▶ Requirement: In the entries that follow, how many lines include the string "Tools"? The answer is the number only.

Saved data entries

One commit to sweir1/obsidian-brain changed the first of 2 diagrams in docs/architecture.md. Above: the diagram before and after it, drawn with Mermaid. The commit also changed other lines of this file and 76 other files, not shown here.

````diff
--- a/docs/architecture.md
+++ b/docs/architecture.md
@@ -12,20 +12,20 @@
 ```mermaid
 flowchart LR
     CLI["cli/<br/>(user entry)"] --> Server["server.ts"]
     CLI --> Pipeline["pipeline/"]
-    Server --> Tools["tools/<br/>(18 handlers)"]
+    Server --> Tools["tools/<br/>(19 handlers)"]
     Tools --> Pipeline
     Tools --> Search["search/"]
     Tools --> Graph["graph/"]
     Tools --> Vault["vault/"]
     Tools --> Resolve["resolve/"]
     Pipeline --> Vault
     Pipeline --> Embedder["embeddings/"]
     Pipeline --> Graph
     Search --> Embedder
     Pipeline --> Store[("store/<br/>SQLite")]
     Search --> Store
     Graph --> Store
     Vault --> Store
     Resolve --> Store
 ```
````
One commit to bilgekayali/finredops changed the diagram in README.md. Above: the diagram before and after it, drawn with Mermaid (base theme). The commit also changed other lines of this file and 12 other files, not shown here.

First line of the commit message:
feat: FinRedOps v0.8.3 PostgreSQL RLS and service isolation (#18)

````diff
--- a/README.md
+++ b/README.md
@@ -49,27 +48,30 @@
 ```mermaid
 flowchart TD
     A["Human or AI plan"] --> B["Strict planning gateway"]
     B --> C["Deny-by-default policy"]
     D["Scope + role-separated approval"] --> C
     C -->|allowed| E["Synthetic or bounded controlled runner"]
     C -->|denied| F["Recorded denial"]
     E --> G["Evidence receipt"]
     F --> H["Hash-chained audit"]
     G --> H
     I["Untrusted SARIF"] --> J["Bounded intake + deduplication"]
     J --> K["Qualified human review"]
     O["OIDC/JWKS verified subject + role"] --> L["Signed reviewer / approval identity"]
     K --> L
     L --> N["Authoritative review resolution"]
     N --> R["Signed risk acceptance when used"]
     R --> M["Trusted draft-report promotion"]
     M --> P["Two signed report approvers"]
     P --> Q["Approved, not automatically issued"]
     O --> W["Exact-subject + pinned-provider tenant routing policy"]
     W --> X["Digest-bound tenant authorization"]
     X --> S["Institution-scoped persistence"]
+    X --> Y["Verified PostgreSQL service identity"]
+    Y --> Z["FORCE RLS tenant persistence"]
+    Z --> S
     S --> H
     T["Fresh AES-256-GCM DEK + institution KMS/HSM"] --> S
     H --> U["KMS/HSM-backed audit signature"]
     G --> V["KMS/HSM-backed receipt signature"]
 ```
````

▶ Solved problem: 7